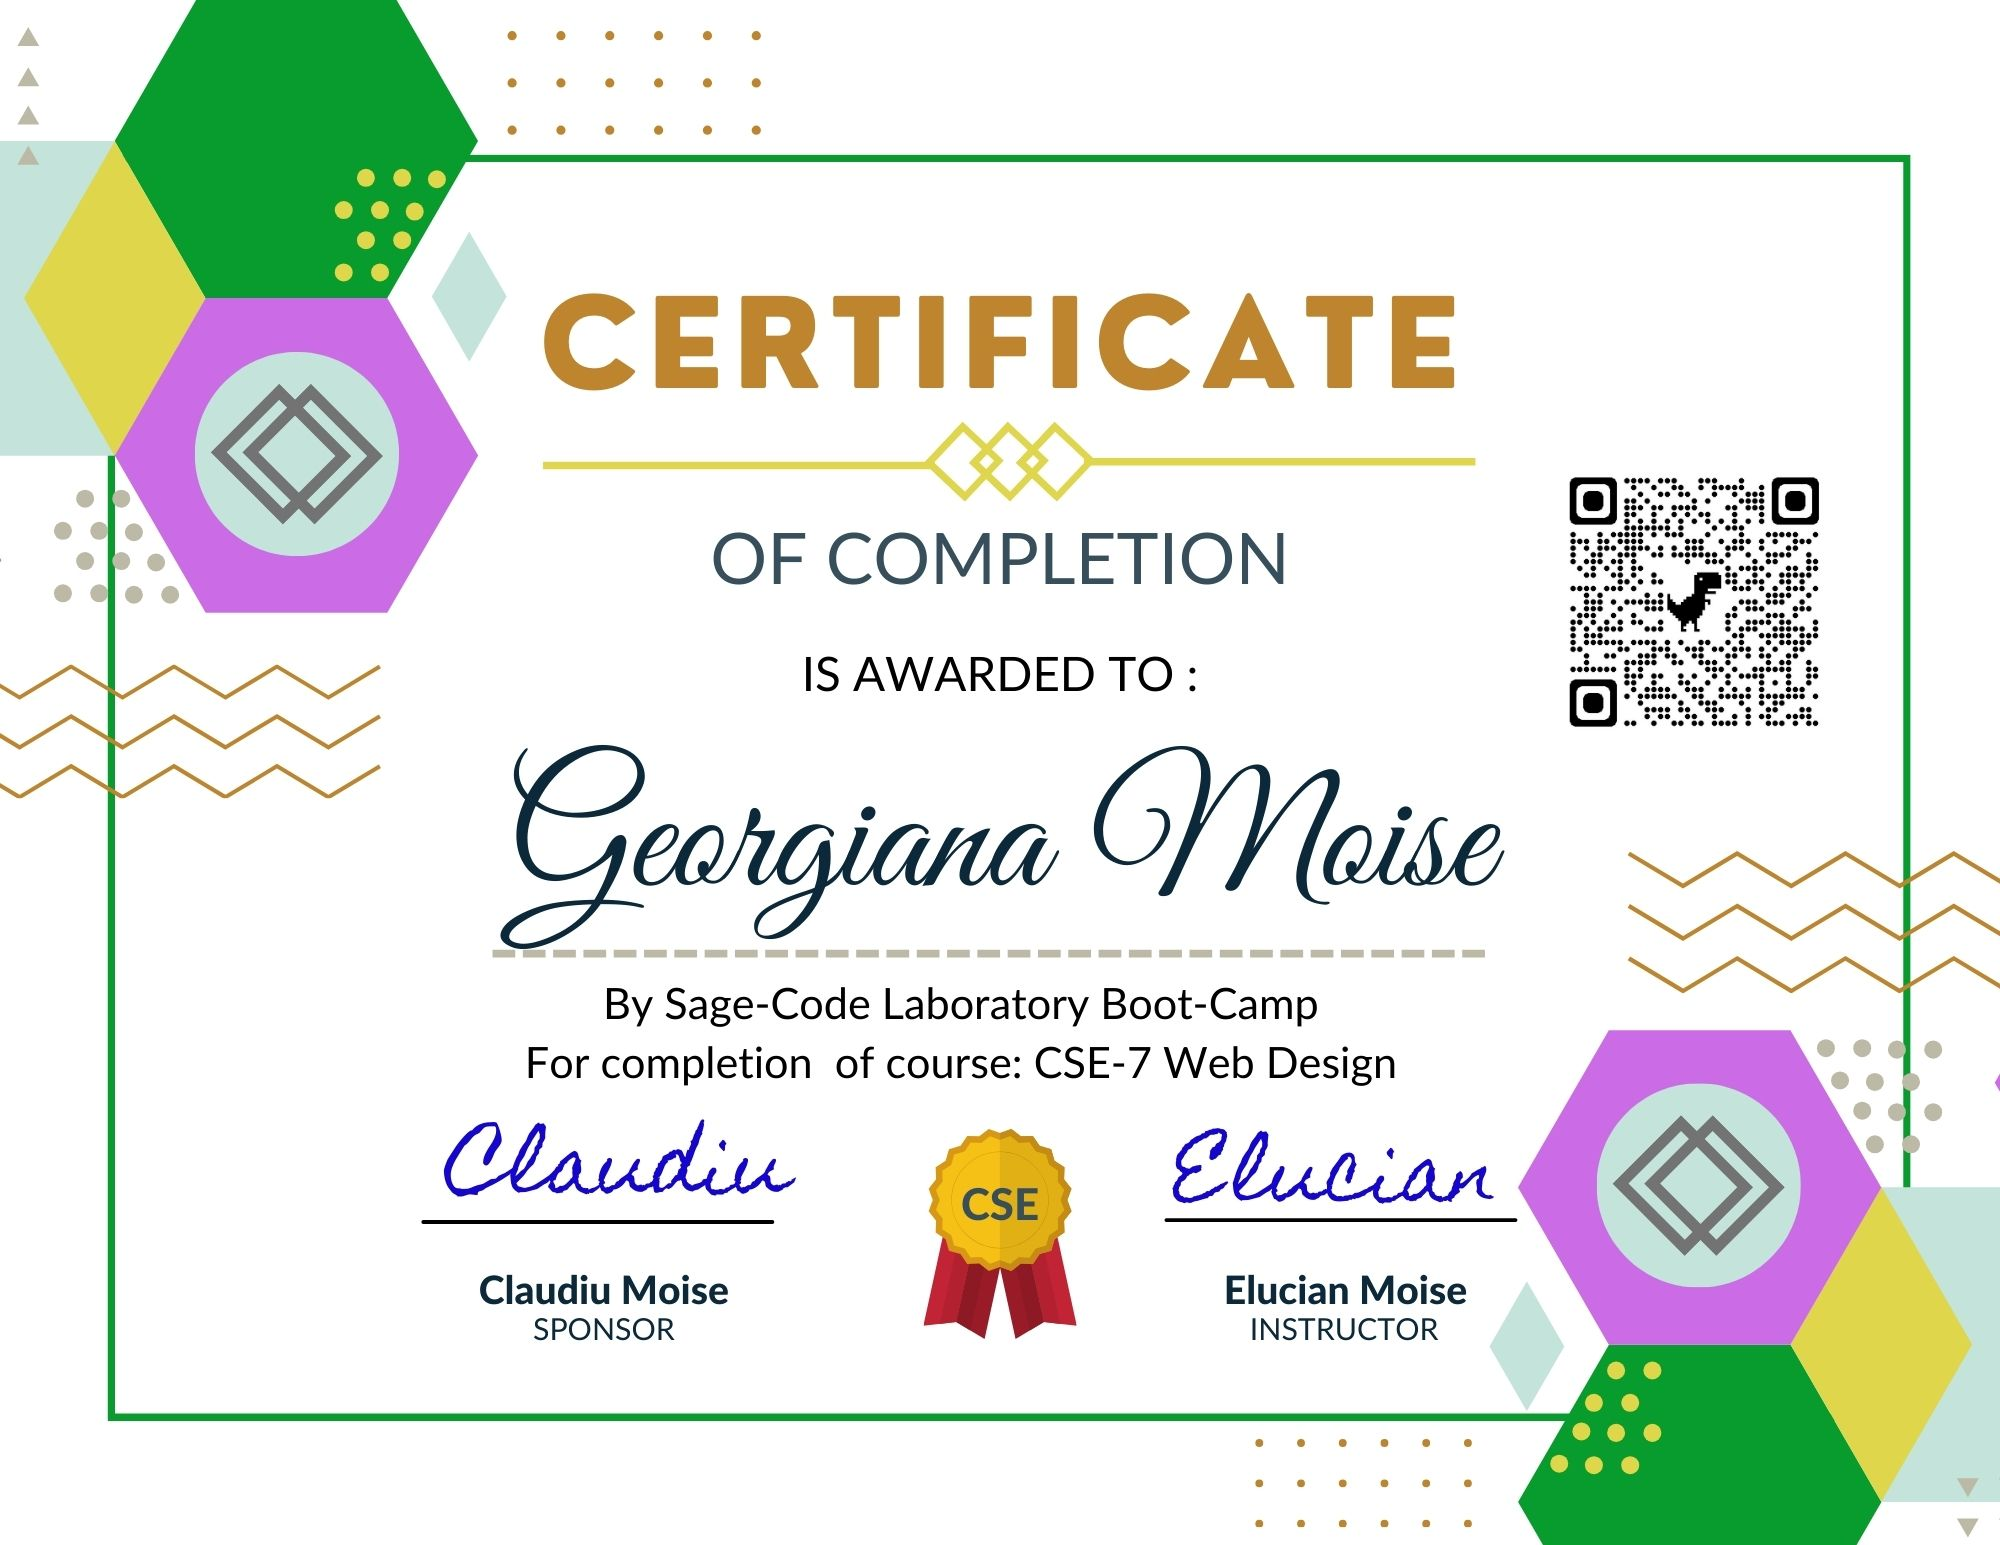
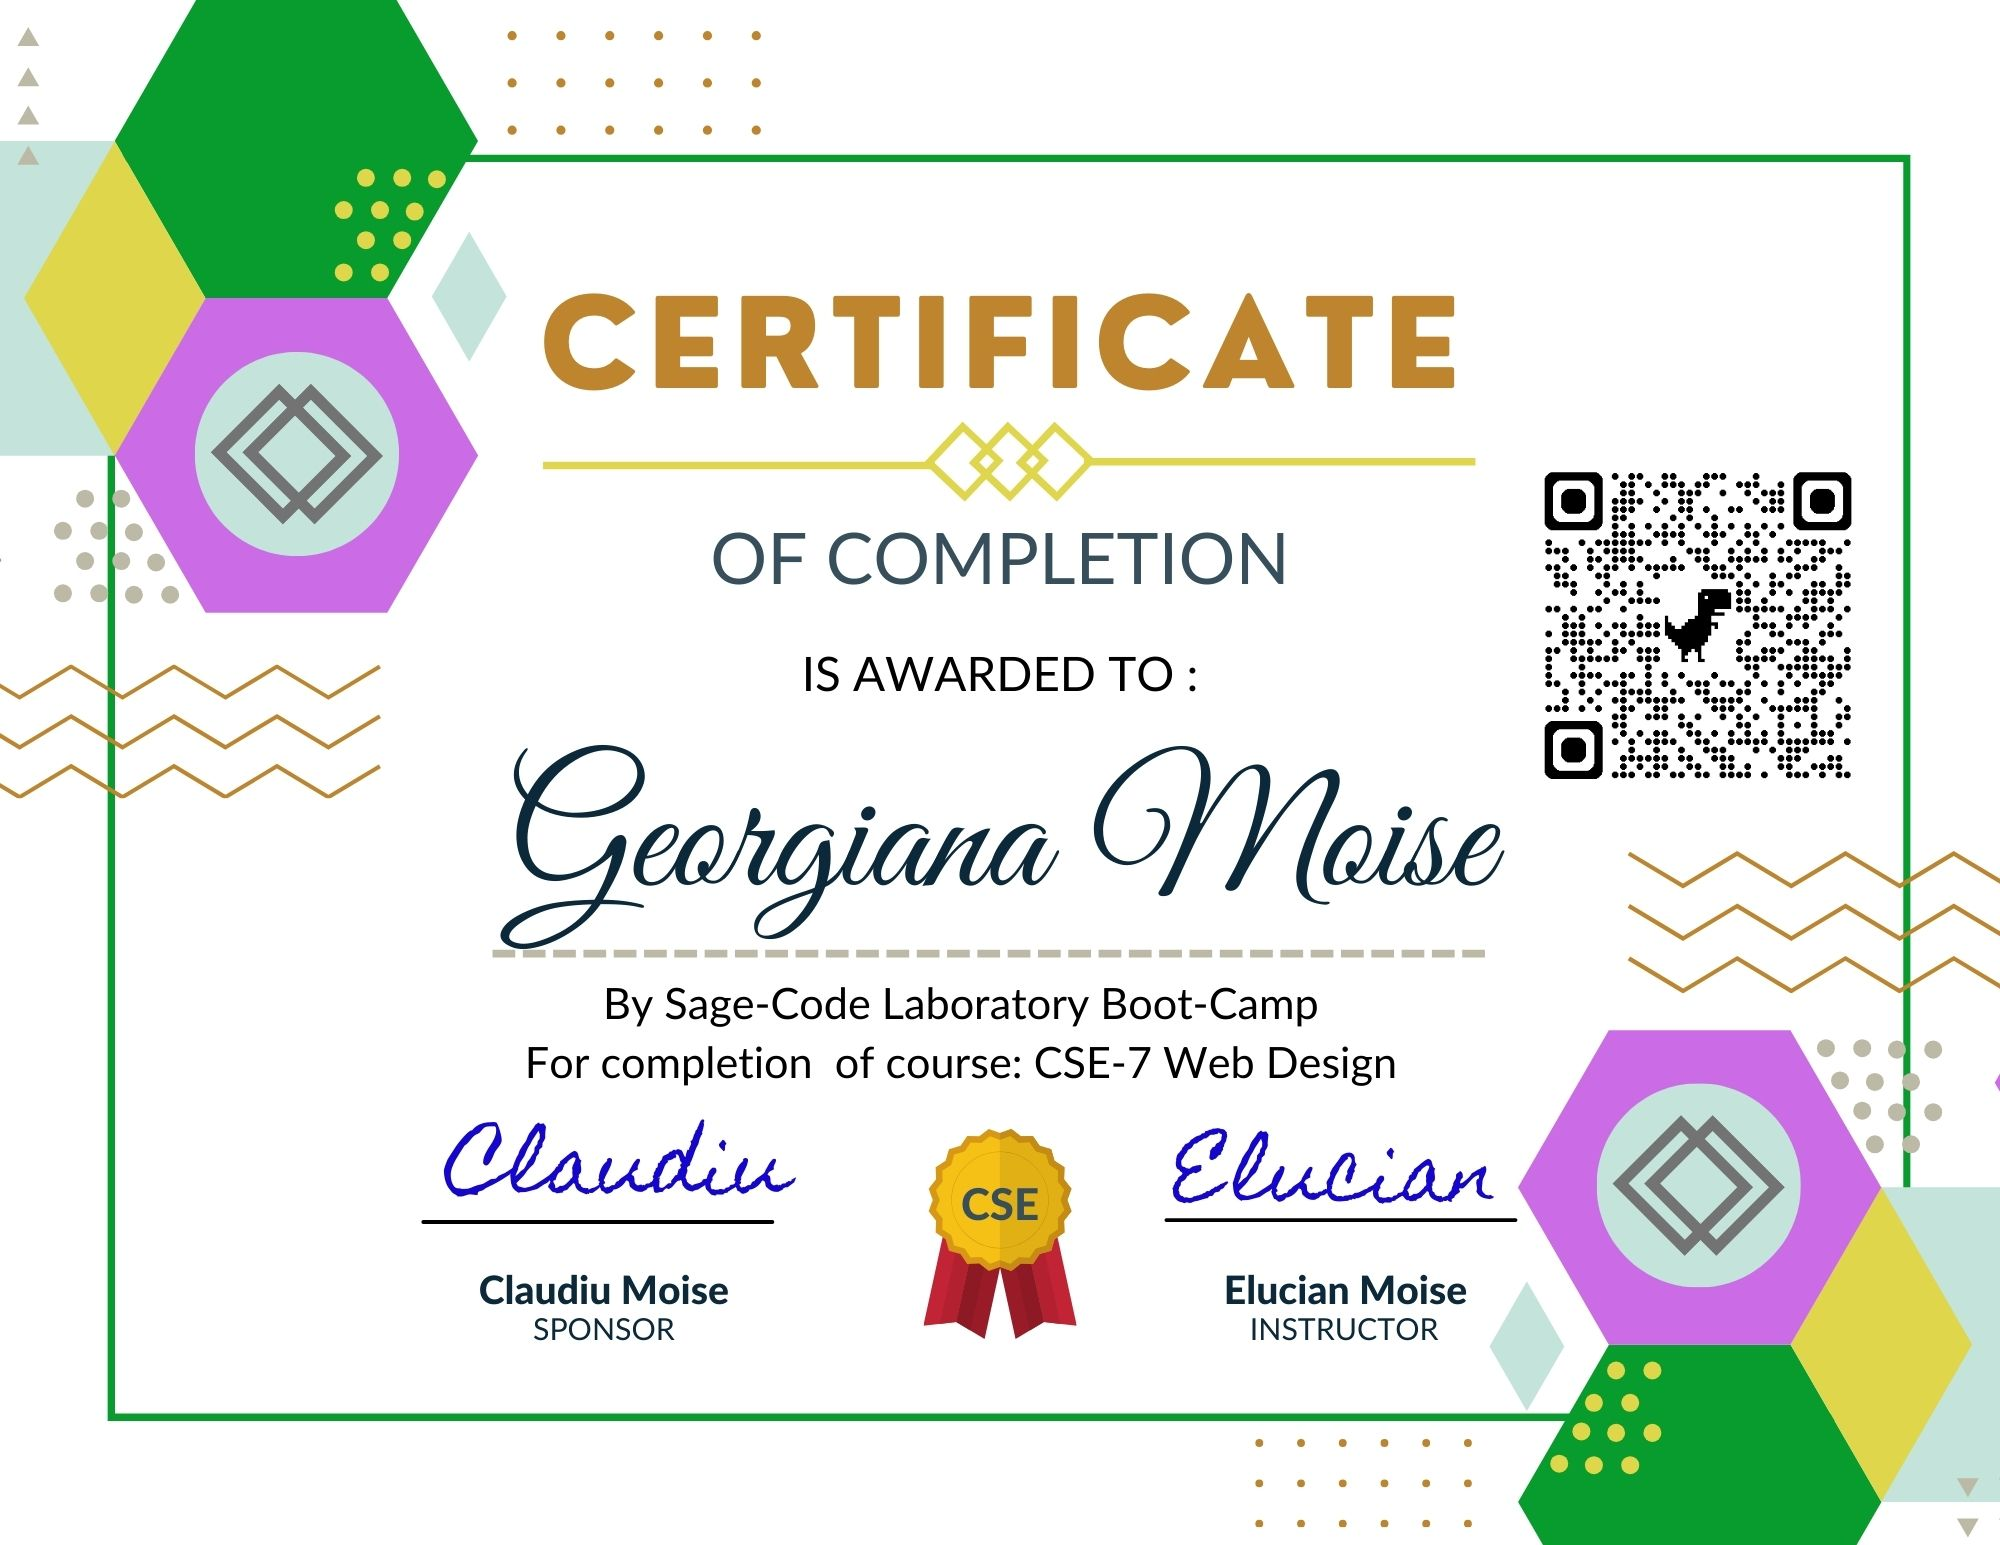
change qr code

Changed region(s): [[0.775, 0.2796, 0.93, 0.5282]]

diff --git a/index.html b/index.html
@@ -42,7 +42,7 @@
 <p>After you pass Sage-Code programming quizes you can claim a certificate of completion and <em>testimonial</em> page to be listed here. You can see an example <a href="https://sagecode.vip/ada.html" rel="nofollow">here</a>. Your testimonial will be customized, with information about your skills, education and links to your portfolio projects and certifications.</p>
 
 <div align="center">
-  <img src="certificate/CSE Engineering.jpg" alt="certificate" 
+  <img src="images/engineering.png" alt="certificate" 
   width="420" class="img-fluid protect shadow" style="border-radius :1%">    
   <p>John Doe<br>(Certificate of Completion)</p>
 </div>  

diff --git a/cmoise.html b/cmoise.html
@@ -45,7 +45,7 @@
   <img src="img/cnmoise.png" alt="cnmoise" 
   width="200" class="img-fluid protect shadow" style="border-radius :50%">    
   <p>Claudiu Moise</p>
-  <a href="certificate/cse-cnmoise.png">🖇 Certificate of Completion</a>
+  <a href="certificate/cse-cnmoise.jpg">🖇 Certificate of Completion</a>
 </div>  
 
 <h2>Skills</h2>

---

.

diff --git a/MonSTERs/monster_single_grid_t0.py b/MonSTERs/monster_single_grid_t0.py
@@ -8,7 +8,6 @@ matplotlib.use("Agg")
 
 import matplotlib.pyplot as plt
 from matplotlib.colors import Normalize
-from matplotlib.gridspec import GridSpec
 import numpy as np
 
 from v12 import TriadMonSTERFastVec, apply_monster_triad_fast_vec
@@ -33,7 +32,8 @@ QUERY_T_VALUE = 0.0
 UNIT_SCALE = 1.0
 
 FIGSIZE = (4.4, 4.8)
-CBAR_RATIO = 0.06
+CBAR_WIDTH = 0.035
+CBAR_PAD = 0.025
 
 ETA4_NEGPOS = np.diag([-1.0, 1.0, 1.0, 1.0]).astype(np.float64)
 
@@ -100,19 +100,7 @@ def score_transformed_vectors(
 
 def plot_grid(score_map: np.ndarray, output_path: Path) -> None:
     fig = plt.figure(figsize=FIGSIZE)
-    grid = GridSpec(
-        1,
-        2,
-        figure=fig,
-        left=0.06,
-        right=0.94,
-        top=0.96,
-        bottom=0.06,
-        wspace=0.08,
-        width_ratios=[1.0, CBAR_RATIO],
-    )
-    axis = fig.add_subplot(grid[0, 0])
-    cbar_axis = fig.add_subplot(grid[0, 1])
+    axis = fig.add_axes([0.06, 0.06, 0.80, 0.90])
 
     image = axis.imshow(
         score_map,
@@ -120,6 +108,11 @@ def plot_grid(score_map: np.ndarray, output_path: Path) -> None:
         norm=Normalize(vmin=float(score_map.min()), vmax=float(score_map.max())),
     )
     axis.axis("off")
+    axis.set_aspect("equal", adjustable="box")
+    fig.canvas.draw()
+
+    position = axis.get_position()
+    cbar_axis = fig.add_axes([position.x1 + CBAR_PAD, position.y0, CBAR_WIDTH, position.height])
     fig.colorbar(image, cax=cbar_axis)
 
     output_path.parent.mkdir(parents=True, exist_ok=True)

Prompt
Reproduce verbatim only the segment of the listing bounded by the line containing "cbar_axis = fig.add_subplot(grid[0, 1])" and the line containing "position.y0, CBAR_WIDTH, position.height])", with both boundary lines included.

The answer
-    cbar_axis = fig.add_subplot(grid[0, 1])
+    axis = fig.add_axes([0.06, 0.06, 0.80, 0.90])
 
     image = axis.imshow(
         score_map,
@@ -120,6 +108,11 @@ def plot_grid(score_map: np.ndarray, output_path: Path) -> None:
         norm=Normalize(vmin=float(score_map.min()), vmax=float(score_map.max())),
     )
     axis.axis("off")
+    axis.set_aspect("equal", adjustable="box")
+    fig.canvas.draw()
+
+    position = axis.get_position()
+    cbar_axis = fig.add_axes([position.x1 + CBAR_PAD, position.y0, CBAR_WIDTH, position.height])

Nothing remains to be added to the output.